Admin becomes first female NFL coach

On Jan. 20, the Buffalo Bills made history when they hired Kathryn Smith as a special teams quality control coach. Smith is the first full-time female coach in NFL history. She previously served as the administrative assistant to Bills’ head coach Rex Ryan. Before her time with the Bills, Smith worked for the New York Jets for 12 years, writes ESPN’s Mike Rodak.

“Kathryn has been working in a football administrative role and assisted the assistant coaches for years,” Ryan said in a statement. “She has proven that she’s ready for the next step, so I’m excited and proud for her with this opportunity. She will work with (special teams co­­or­­dinator) Danny Cross­­man and (special teams assistant) Eric Smith involving a number of responsibilities.

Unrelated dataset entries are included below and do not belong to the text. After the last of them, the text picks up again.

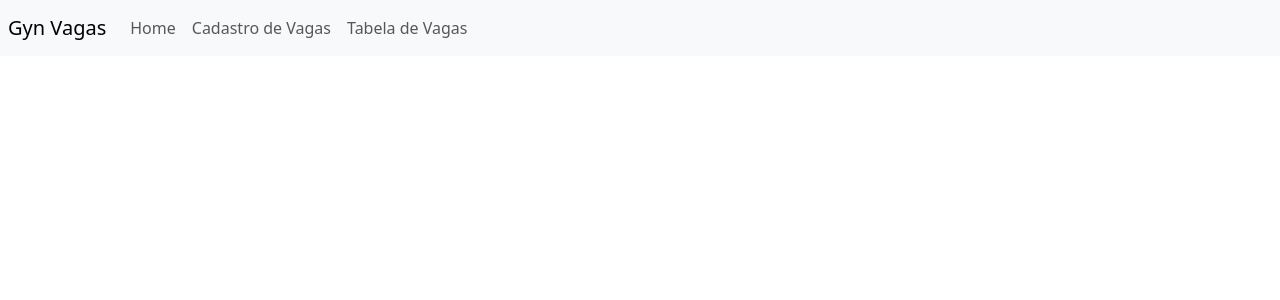
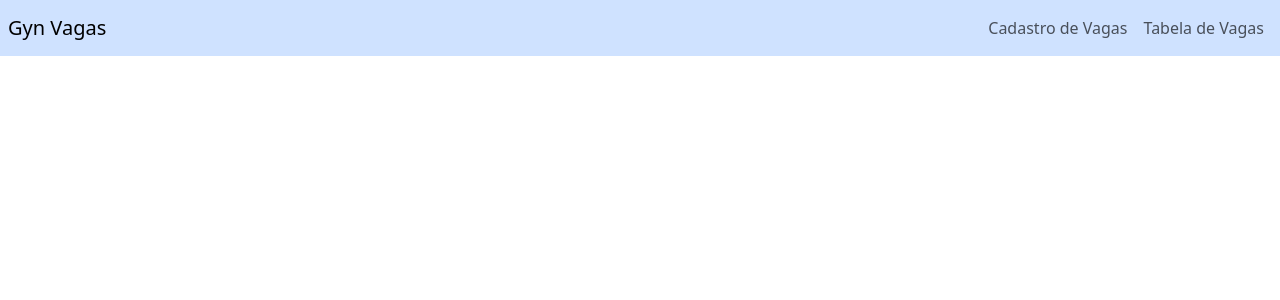
Before and after one commit to daniel-gondim/gyn-vagas-angular, an Angular app: page / in a window 1280 px wide. Shown: the top 300 px of the page. Built offline with nearby package versions, Linux system fonts and the light colour scheme.

Commit message:
Fix: Atualiza estilo do navbar.

```diff
--- a/src/app/navbar/navbar.component.css
+++ b/src/app/navbar/navbar.component.css
@@ -0,0 +1,3 @@
+.navbar-nav.ml-auto {
+  margin-left: auto !important;
+}
--- a/src/app/navbar/navbar.component.html
+++ b/src/app/navbar/navbar.component.html
@@ -1,14 +1,11 @@
-<nav class="navbar navbar-expand-lg navbar-light bg-light p-2">
+<nav class="navbar navbar-expand-lg navbar-light bg-primary-subtle p-2">
   <a class="navbar-brand" href="#">Gyn Vagas</a>
   <button class="navbar-toggler" type="button" data-toggle="collapse" data-target="#navbarContent" aria-controls="navbarContent" aria-expanded="false" aria-label="Toggle navigation">
     <span class="navbar-toggler-icon"></span>
   </button>
 
   <div class="collapse navbar-collapse" id="navbarContent">
-    <ul class="navbar-nav mr-auto">
-      <li class="nav-item active">
-        <a class="nav-link" routerLink="/home" routerLinkActive="active" ariaCurrentWhenActive="page">Home</a>
-      </li>
+    <ul class="navbar-nav ml-auto">
       <li class="nav-item">
         <a class="nav-link" routerLink="/cadastro-de-vagas" routerLinkActive="active" ariaCurrentWhenActive="page">Cadastro de Vagas</a>
       </li>
```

Smith is replacing Michael Ham­­lin, the previous special teams quality control coach. The Bills an­­nounced he would not return in early January.    

Several NFL teams have hired women in the past. In 1986, the Bills hired Linda Bogdan as a scout, another groundbreaking moment in NFL history. In 1977, the Raiders hired Amy Trask as their chief executive officer. She held the position un­­til 2013.

Last season, the New York Jets promoted Jac­­queline David­­­­­­son from the team’s manager of football administration to director of football administration.

However, Smith’s pro­­motion is the next step for women who want to join the coaching ranks of North America’s professional sports teams. Teams like the Seattle Mari­­ners, who have hired a female scout, the first full-time scout by a major league team since the 1950s.

— Adapted from “Kathryn Smith hired by Bills as NFL’s first female full-time coach,” Mike Rodak, ESPN.